My 20 minutes went fast. Before long, we were approaching the hilltop from the east, and the Birdman was yelling, “Clear for landing!” We put down, landing into the wind, only a few feet from where we had taken off.
My feet on the ground, I finally allowed my emotions to engage and felt an excitement of life.
Austin went next and flew through the same routine. Just as thrillingly, just as safely.
As we drove home on the freeway, Jeff and Austin and I talked about flight. We talked about dying. We talked about risk. Jeff told us about a long-distance paraglide he’d once taken, skimming above all the majestic mountains of the Wasatch Front, from the Y above Provo, then above Timp, and into the mountains above Salt Lake City. He said he saw Springtime streams of water, trickling through granite rivulets and into mountain pools.
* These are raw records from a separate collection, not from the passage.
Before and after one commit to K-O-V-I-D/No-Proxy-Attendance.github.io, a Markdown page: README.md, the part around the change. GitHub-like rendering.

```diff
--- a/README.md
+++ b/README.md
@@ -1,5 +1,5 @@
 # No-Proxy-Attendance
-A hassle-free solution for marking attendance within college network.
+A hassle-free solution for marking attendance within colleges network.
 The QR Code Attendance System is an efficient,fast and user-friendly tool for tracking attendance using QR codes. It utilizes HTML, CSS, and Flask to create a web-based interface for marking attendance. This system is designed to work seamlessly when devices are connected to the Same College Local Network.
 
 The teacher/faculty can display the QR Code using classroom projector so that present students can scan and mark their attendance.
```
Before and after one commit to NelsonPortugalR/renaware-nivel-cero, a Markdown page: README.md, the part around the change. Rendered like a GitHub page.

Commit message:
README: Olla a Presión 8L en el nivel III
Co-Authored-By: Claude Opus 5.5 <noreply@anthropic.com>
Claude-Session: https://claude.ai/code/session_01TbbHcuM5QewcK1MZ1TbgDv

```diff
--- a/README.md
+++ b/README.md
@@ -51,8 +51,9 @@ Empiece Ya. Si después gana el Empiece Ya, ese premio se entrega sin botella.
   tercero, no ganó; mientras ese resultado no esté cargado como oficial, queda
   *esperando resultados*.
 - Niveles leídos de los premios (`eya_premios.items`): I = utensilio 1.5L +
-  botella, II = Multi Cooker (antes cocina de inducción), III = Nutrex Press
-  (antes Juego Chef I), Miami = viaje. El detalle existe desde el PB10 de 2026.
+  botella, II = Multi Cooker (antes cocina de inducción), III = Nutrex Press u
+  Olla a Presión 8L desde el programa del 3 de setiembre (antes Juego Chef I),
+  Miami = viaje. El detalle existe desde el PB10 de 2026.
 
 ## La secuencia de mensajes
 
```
Thanks, Emily. I really had a great time. And thanks, Jeff. Thanks, Austin. Thanks, Birdman. And A footnote: Knowing that my parents would stress out about this little adventure, I hadn’t told them about it. But Austin told them, the night before we went, and it really did stress them out. And yes, they reminded Austin about George and warned him about the risks. But thanks, mom and dad, for praying for a safe landing. The landing was great, and the flight was amazing.